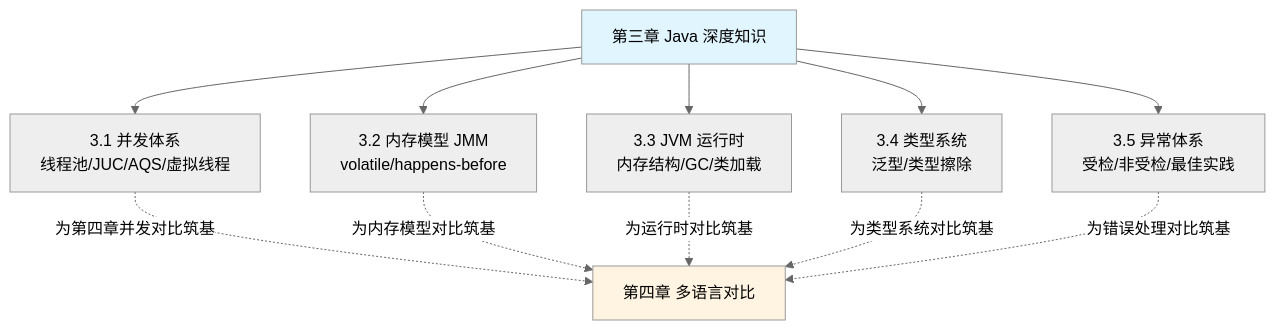
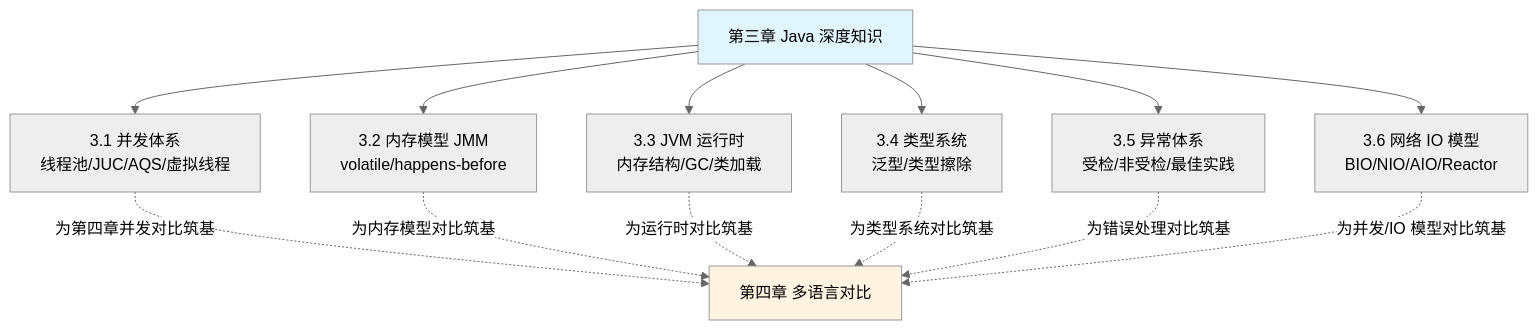
One commit to LiPingjiang/Full-Stack-Knowledge-Book changed the diagram in part3-java-deep/README.md. Above: the diagram before and after it, drawn with Mermaid (neutral theme). The commit also changed other lines of this file and 3 other files, not shown here.

Commit message:
docs(part3-6): 新增 3.6 网络IO模型章节(BIO/NIO/AIO/Reactor/回调地狱/虚拟线程呼应)，并与 Node 事件循环建立双向链接

````diff
--- a/part3-java-deep/README.md
+++ b/part3-java-deep/README.md
@@ -26,17 +26,19 @@
 ```mermaid
 graph TD
     A[第三章 Java 深度知识] --> B[3.1 并发体系<br/>线程池/JUC/AQS/虚拟线程]
     A --> C[3.2 内存模型 JMM<br/>volatile/happens-before]
     A --> D[3.3 JVM 运行时<br/>内存结构/GC/类加载]
     A --> E[3.4 类型系统<br/>泛型/类型擦除]
     A --> F[3.5 异常体系<br/>受检/非受检/最佳实践]
+    A --> H[3.6 网络 IO 模型<br/>BIO/NIO/AIO/Reactor]
 
     B -.为第四章并发对比筑基.-> G[第四章 多语言对比]
     C -.为内存模型对比筑基.-> G
     D -.为运行时对比筑基.-> G
     E -.为类型系统对比筑基.-> G
     F -.为错误处理对比筑基.-> G
+    H -.为并发/IO 模型对比筑基.-> G
 
     style A fill:#e1f5ff
     style G fill:#fff4e1
 ```
````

——————————

▶ [Exercise requirements] Pick out each line above that includes "deep" and show it.

▶ [Solution below]
One commit to LiPingjiang/Full-Stack-Knowledge-Book changed the diagram in part3-java-deep/README.md. Above: the diagram before and after it, drawn with Mermaid (neutral theme). The commit also changed other lines of this file and 3 other files, not shown here.
--- a/part3-java-deep/README.md
+++ b/part3-java-deep/README.md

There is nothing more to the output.